Still Confined To The Passenger Seat

As we sat in a queue at the Brockenhurst level crossing this morning I photographed the dry grasses alongside.

We were on our way to Streets, the shop which has everything. Jackie took this location photograph, whilst I

focussed on the windows when we parked outside it.

My more able bodied Chauffeuse also photographed the fungus decorating the oak tree shown above because that required a disembarkation.

Jackie was able to buy wasp foam and wasp powder; and surgical spirit, which may flummox our American readers as it did most of the staff of Streets until one said “isn’t that what they call rubbing alcohol?” “Yes”, replied Jackie who had begun by Googling “rubbing alcohol”, which had been what Dillon had requested.
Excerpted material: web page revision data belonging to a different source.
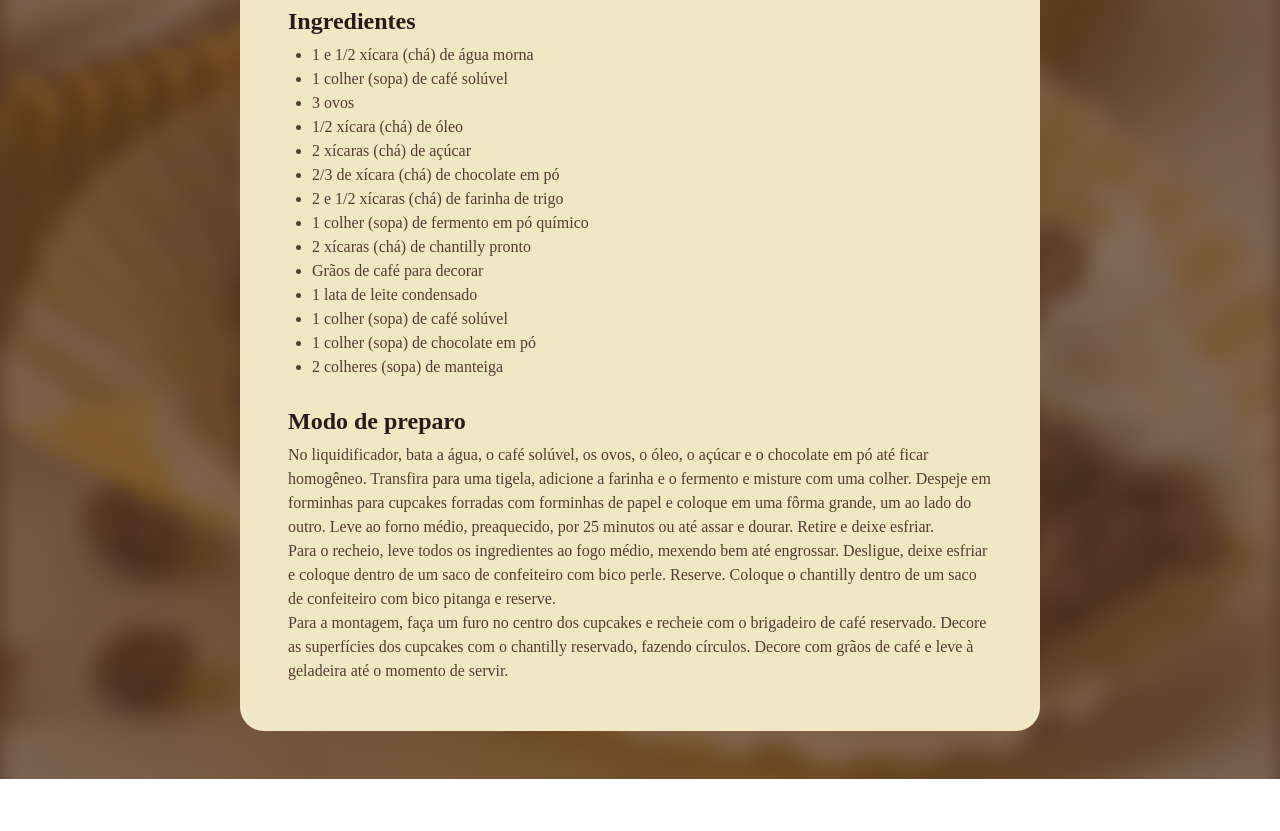
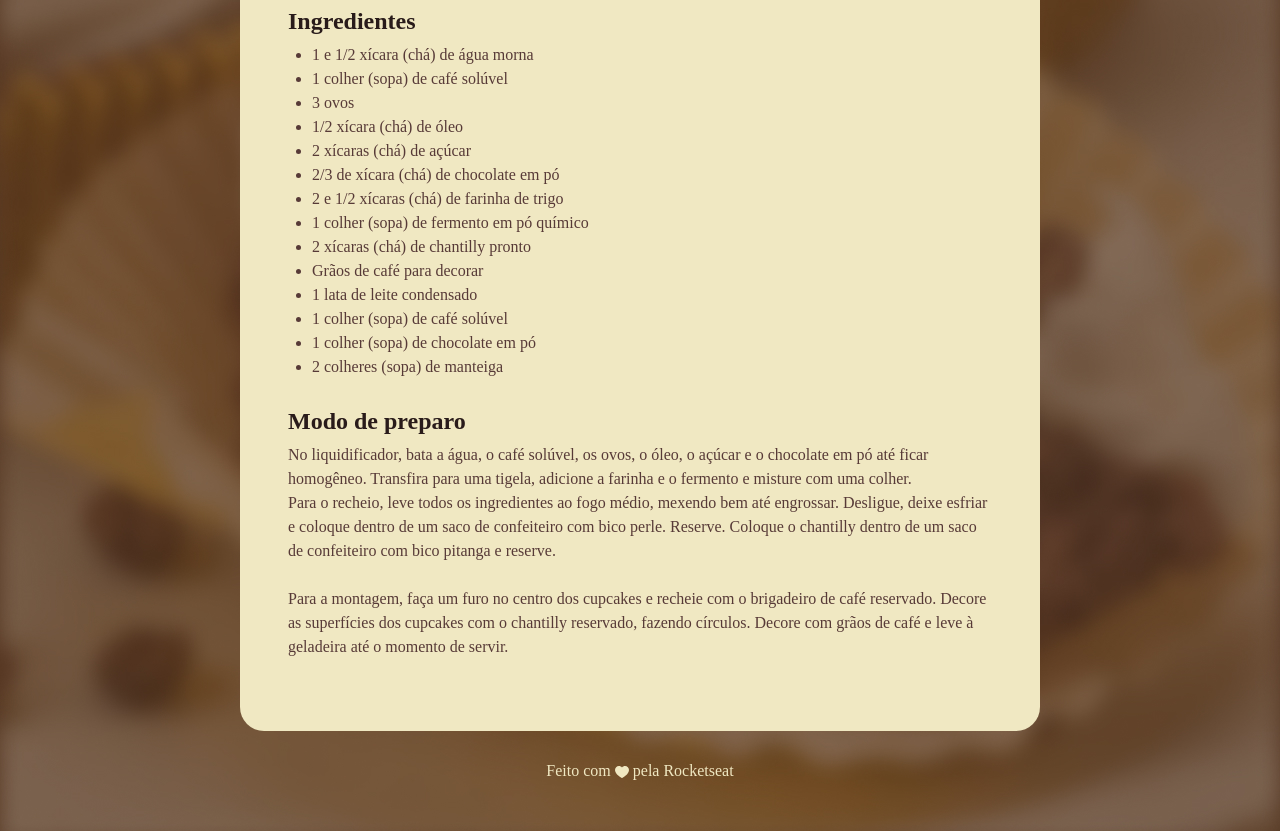
Before and after one commit to renzzorocha/pagina-de-receita, a plain HTML site: page index.html in a window 1280 px wide. Shown: the part 744-1575 px from the top of the page. Before the commit the page ends 1523 px from the top, so only its background shows below. Drawn offline with Linux system fonts and the light colour scheme; a web font is replaced by a local one.

Commit message:
feat: adicionando footer

```diff
--- a/index.html
+++ b/index.html
@@ -62,27 +62,31 @@
             No liquidificador, bata a água, o café solúvel, os ovos, o óleo, o
             açúcar e o chocolate em pó até ficar homogêneo. Transfira para uma
             tigela, adicione a farinha e o fermento e misture com uma colher.
-            Despeje em forminhas para cupcakes forradas com forminhas de papel e
-            coloque em uma fôrma grande, um ao lado do outro. Leve ao forno
-            médio, preaquecido, por 25 minutos ou até assar e dourar. Retire e
-            deixe esfriar.
+
+
           </p>
 
           <p>
             Para o recheio, leve todos os ingredientes ao fogo médio, mexendo
             bem até engrossar. Desligue, deixe esfriar e coloque dentro de um
             saco de confeiteiro com bico perle. Reserve. Coloque o chantilly
-            dentro de um saco de confeiteiro com bico pitanga e reserve.
+            dentro de um saco de confeiteiro com bico pitanga e reserve. <br><br>
           </p>
 
           <p>
             Para a montagem, faça um furo no centro dos cupcakes e recheie com o
             brigadeiro de café reservado. Decore as superfícies dos cupcakes com
             o chantilly reservado, fazendo círculos. Decore com grãos de café e
-            leve à geladeira até o momento de servir.
+            leve à geladeira até o momento de servir. <br><br>
           </p>
         </section>
       </main>
     </div>
+
+    <footer>
+      Feito com
+      <img src="assets/heart.svg" alt="Coração da Rocketseat">
+      pela Rocketseat
+    </footer>
   </body>
 </html>
--- a/style.css
+++ b/style.css
@@ -20,7 +20,7 @@ body {
     padding: 24px;
     background-color: #F0E8C2;
     border-radius: 24px;
-    margin: 48px auto;
+    margin: 48px auto 28px;
 }
 
 main {
@@ -53,3 +53,13 @@ h1, h2 {
 ul {
     padding-left: 24px;
 }
+
+footer {
+    color: #F0E8C2;
+    text-align: center;
+    padding-bottom: 48px
+}
+
+footer img {
+    vertical-align: middle;
+}
```
Also changed, not shown: assets/heart.svg (added).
Our now sparse open tracts of land, normally occupied by grazing ponies, are left empty, except for this one on the edge of Beachern Wood which hosts

just one mare and foal perhaps taking a chance on being able later to

squeeze among the others already clustered for shelter among the trees.

Others, like these in The Coppice at Brockenhurst, find individual shade.

Beside Beachern Wood ancient banks of high hedgerows enjoy diffused light.

On our way towards Wilverley a determined troop of ponies advanced, perhaps in search of their own refuge.

This afternoon I read another couple of chapters of Naipaul.

We dined this evening on Jackie’s well-filled beef pie; crisp fried potatoes; firm carrots, cauliflower, and broccoli, with meaty gravy. The Culinary Queen drank Hoegarden; I drank more of the Bordeaux; Flo and Dillon drank water.

From The Passenger Seat

This morning Jackie and I drove to The Oakhaven Hospice Trust furniture warehouse on the Ampress industrial estate in order to offer for collection a Chinese oak cabinet which is now surplus to our requirements.

I took the opportunity to photograph the parched condition of the surrounding verges.

The now golden moorland around Brockenhurst was tinged with purple heather, yellowing bracken, and early autumnal trees.

The usual ponies had deserted the arid Longslade Bottom

for such sheltered spots as they could find among the lanes

and the dappled woodland.

Plants were drying along the verges of Hordle Lane and

Christchurch Road at the point at which it runs alongside our house, the front garage trellis of which has been saved from suffering a similar fate by Flo and Dillon’s valiant irrigation.

With the exception of the first and last all these photographs were produced from the front passenger seat.

This evening we dined on pizza and fresh salad with which Jackie drank Hoegaarden, Flo and Dillon drank Ribena, and I drank Ch√Ęteau La Mauberte Bordeaux 2020.